**GIVEN RECORDS**
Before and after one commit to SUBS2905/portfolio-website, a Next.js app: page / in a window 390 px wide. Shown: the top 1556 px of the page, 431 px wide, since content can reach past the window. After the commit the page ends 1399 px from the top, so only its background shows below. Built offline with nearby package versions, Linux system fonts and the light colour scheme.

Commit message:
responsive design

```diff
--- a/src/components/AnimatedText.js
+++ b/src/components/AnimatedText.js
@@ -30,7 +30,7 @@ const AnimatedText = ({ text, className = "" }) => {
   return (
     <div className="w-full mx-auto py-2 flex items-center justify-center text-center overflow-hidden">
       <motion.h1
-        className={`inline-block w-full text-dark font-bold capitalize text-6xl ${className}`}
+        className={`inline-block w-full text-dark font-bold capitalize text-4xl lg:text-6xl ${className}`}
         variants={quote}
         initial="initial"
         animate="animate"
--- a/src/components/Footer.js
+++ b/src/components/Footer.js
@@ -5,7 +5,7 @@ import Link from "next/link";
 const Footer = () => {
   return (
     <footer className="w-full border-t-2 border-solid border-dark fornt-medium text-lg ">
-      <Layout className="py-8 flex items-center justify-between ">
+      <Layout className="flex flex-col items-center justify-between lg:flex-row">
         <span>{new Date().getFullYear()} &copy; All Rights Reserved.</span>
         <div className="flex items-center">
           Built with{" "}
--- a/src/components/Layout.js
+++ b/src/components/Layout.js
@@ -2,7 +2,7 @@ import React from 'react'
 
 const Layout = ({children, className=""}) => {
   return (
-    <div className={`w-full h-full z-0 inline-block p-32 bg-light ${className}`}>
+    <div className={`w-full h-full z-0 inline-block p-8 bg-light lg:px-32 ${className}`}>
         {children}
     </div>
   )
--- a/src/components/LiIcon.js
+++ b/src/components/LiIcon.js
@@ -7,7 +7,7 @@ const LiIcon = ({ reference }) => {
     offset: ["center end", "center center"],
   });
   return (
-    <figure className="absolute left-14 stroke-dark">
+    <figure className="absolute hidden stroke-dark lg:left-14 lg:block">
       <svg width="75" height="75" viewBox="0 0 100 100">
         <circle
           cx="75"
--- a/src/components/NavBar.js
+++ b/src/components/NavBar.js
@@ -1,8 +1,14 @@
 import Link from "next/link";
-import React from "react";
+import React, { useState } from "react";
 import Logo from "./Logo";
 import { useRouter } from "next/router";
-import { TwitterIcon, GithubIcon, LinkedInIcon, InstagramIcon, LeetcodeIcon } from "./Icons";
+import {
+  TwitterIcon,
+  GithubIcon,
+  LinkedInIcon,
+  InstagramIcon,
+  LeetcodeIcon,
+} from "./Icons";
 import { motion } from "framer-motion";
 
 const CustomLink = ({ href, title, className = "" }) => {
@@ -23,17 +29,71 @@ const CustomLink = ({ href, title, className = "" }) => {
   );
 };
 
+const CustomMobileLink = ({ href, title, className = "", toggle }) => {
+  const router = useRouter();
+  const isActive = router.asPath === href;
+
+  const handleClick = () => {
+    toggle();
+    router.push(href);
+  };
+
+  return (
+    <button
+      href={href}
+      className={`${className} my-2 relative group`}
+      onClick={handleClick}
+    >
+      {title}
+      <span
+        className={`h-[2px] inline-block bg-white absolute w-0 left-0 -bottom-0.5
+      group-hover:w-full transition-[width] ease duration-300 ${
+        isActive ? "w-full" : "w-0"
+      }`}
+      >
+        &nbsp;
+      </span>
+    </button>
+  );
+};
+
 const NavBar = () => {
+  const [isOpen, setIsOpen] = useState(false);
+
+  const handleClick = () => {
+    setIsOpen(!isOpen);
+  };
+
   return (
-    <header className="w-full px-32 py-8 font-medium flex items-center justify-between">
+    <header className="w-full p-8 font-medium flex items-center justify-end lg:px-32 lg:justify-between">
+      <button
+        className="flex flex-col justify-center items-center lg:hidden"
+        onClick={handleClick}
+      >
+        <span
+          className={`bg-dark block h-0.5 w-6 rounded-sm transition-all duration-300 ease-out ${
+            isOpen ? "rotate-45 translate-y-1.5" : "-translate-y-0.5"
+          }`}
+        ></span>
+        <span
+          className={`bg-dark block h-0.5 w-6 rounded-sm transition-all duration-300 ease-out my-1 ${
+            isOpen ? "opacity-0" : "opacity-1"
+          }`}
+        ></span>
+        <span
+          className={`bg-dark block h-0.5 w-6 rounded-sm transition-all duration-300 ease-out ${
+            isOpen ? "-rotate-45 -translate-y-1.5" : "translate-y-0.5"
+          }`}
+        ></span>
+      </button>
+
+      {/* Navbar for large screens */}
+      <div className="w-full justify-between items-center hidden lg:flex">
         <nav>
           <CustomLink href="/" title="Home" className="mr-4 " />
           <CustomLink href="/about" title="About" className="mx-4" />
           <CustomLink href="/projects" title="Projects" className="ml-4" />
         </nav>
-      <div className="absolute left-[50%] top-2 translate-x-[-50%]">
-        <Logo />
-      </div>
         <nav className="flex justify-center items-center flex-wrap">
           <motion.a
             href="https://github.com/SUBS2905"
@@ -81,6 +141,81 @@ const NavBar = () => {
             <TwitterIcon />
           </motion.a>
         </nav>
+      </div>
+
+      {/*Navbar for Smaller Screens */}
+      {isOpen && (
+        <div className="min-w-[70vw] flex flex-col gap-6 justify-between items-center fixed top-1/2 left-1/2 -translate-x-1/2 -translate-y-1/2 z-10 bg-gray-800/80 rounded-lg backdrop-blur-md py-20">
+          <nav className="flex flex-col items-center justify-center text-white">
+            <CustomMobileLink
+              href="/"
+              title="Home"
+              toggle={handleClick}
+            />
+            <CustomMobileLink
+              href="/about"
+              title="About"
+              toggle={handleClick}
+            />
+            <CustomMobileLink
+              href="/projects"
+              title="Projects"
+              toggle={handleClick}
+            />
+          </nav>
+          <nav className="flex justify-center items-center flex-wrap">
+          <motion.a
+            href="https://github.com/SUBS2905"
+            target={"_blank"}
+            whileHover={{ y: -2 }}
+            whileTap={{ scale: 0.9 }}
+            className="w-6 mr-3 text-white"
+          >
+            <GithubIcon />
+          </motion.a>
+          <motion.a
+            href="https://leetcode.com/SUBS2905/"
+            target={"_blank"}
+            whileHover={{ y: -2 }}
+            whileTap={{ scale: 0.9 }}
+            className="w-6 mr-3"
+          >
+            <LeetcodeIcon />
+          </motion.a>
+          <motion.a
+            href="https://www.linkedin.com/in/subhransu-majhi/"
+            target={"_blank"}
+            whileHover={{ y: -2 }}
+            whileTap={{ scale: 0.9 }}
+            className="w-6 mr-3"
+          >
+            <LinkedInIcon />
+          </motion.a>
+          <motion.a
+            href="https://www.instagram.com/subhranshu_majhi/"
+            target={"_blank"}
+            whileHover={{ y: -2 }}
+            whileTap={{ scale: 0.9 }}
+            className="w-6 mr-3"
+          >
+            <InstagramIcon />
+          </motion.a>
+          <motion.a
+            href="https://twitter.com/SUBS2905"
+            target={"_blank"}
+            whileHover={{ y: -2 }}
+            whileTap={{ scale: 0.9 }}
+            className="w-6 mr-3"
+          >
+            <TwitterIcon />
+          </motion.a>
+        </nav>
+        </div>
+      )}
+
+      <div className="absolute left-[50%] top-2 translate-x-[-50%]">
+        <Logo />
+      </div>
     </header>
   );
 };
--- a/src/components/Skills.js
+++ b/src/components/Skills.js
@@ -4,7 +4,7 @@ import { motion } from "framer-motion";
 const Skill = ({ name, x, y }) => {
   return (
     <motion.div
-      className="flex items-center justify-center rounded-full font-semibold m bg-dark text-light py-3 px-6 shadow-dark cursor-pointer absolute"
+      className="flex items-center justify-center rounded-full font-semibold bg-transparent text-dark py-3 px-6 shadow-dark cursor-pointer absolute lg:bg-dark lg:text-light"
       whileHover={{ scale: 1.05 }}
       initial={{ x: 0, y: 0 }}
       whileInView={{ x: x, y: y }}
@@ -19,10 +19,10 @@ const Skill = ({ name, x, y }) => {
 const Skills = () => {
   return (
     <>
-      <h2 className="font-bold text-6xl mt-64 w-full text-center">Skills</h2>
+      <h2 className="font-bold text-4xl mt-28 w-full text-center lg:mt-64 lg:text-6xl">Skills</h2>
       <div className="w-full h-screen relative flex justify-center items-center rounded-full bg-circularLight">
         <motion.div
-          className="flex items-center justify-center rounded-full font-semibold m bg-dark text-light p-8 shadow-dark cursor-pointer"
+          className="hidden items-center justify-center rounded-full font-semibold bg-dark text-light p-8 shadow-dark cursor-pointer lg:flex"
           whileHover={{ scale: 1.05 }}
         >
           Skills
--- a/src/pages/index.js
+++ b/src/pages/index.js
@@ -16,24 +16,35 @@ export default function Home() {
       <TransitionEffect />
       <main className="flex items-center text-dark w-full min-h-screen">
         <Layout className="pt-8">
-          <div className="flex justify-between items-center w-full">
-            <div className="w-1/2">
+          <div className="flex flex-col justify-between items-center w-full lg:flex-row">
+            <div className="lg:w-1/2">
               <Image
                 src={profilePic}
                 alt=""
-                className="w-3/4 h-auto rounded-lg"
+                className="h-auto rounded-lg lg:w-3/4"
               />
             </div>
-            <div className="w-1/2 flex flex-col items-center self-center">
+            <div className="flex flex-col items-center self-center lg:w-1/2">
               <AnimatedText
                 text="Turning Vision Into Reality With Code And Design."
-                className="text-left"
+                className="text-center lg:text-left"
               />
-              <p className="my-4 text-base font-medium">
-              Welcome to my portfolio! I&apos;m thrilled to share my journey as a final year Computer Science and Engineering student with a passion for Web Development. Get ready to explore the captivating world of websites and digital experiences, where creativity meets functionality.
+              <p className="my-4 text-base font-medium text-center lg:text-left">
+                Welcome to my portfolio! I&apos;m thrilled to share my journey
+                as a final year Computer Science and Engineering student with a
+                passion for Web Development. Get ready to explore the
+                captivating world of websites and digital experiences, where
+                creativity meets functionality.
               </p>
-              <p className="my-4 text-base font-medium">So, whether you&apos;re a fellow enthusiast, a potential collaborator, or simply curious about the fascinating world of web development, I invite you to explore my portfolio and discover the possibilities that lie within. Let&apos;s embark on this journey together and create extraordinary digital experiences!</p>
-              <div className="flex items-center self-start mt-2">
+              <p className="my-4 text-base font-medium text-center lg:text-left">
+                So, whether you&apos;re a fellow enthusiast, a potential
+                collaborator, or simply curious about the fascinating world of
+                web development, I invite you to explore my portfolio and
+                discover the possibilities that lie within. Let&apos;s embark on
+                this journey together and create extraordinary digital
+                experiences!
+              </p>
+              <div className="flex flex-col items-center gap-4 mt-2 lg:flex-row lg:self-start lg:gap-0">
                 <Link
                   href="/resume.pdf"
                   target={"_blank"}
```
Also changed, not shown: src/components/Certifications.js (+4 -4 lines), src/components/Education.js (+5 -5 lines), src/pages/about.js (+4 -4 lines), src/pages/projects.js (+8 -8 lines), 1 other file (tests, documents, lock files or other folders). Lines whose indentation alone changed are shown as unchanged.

**TASK DIRECTIONS**
Reply with nothing but the number of lines in the data above that contain "pages".

**OUTPUT BELOW**
3